EXERCISE GOAL:
Copy each entry below exactly as it reads.

[Before-and-after change records]

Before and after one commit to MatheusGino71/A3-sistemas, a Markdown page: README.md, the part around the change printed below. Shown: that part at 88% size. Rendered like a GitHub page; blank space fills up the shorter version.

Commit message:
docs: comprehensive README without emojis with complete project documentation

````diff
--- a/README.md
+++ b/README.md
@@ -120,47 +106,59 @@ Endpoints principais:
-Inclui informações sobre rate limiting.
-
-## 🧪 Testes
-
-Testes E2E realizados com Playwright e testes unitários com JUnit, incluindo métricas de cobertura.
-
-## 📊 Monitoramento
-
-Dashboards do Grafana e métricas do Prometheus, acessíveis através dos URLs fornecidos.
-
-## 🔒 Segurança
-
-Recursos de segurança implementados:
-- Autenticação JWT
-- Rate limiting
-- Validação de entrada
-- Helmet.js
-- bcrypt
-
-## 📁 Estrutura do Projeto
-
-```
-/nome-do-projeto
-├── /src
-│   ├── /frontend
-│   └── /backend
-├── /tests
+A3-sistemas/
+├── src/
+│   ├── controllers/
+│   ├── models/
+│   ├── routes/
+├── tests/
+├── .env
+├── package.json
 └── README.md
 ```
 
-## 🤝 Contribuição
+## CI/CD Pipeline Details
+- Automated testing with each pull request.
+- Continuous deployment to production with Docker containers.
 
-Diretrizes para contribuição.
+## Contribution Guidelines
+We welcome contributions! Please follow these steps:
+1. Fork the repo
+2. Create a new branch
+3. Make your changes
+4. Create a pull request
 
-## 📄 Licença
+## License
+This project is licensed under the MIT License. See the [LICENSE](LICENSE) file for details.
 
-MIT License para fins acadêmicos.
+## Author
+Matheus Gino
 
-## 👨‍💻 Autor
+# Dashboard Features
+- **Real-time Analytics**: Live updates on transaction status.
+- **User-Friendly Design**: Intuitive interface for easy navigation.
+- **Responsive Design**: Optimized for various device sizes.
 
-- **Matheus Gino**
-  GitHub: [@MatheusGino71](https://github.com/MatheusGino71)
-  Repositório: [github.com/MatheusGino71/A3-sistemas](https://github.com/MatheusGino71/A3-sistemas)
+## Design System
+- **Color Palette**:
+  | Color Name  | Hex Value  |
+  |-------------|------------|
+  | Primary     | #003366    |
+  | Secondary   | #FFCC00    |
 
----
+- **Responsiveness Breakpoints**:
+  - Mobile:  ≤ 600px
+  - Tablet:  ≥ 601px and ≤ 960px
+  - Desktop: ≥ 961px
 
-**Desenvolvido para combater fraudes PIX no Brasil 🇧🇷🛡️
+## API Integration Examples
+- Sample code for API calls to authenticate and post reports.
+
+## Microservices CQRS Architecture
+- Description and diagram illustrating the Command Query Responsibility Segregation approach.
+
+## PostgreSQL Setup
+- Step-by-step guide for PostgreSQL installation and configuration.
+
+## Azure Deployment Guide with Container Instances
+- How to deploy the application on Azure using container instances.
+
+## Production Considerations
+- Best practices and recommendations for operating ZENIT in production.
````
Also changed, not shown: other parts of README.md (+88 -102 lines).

SOLUTION TO THIS TASK:
Before and after one commit to MatheusGino71/A3-sistemas, a Markdown page: README.md, the part around the change printed below. Shown: that part at 88% size. Rendered like a GitHub page; blank space fills up the shorter version.

Commit message:
docs: comprehensive README without emojis with complete project documentation

````diff
--- a/README.md
+++ b/README.md
@@ -120,47 +106,59 @@ Endpoints principais:
-Inclui informações sobre rate limiting.
-
-## 🧪 Testes
-
-Testes E2E realizados com Playwright e testes unitários com JUnit, incluindo métricas de cobertura.
-
-## 📊 Monitoramento
-
-Dashboards do Grafana e métricas do Prometheus, acessíveis através dos URLs fornecidos.
-
-## 🔒 Segurança
-
-Recursos de segurança implementados:
-- Autenticação JWT
-- Rate limiting
-- Validação de entrada
-- Helmet.js
-- bcrypt
-
-## 📁 Estrutura do Projeto
-
-```
-/nome-do-projeto
-├── /src
-│   ├── /frontend
-│   └── /backend
-├── /tests
+A3-sistemas/
+├── src/
+│   ├── controllers/
+│   ├── models/
+│   ├── routes/
+├── tests/
+├── .env
+├── package.json
 └── README.md
 ```
 
-## 🤝 Contribuição
+## CI/CD Pipeline Details
+- Automated testing with each pull request.
+- Continuous deployment to production with Docker containers.
 
-Diretrizes para contribuição.
+## Contribution Guidelines
+We welcome contributions! Please follow these steps:
+1. Fork the repo
+2. Create a new branch
+3. Make your changes
+4. Create a pull request
 
-## 📄 Licença
+## License
+This project is licensed under the MIT License. See the [LICENSE](LICENSE) file for details.
 
-MIT License para fins acadêmicos.
+## Author
+Matheus Gino
 
-## 👨‍💻 Autor
+# Dashboard Features
+- **Real-time Analytics**: Live updates on transaction status.
+- **User-Friendly Design**: Intuitive interface for easy navigation.
+- **Responsive Design**: Optimized for various device sizes.
 
-- **Matheus Gino**
-  GitHub: [@MatheusGino71](https://github.com/MatheusGino71)
-  Repositório: [github.com/MatheusGino71/A3-sistemas](https://github.com/MatheusGino71/A3-sistemas)
+## Design System
+- **Color Palette**:
+  | Color Name  | Hex Value  |
+  |-------------|------------|
+  | Primary     | #003366    |
+  | Secondary   | #FFCC00    |
 
----
+- **Responsiveness Breakpoints**:
+  - Mobile:  ≤ 600px
+  - Tablet:  ≥ 601px and ≤ 960px
+  - Desktop: ≥ 961px
 
-**Desenvolvido para combater fraudes PIX no Brasil 🇧🇷🛡️
+## API Integration Examples
+- Sample code for API calls to authenticate and post reports.
+
+## Microservices CQRS Architecture
+- Description and diagram illustrating the Command Query Responsibility Segregation approach.
+
+## PostgreSQL Setup
+- Step-by-step guide for PostgreSQL installation and configuration.
+
+## Azure Deployment Guide with Container Instances
+- How to deploy the application on Azure using container instances.
+
+## Production Considerations
+- Best practices and recommendations for operating ZENIT in production.
````
Also changed, not shown: other parts of README.md (+88 -102 lines).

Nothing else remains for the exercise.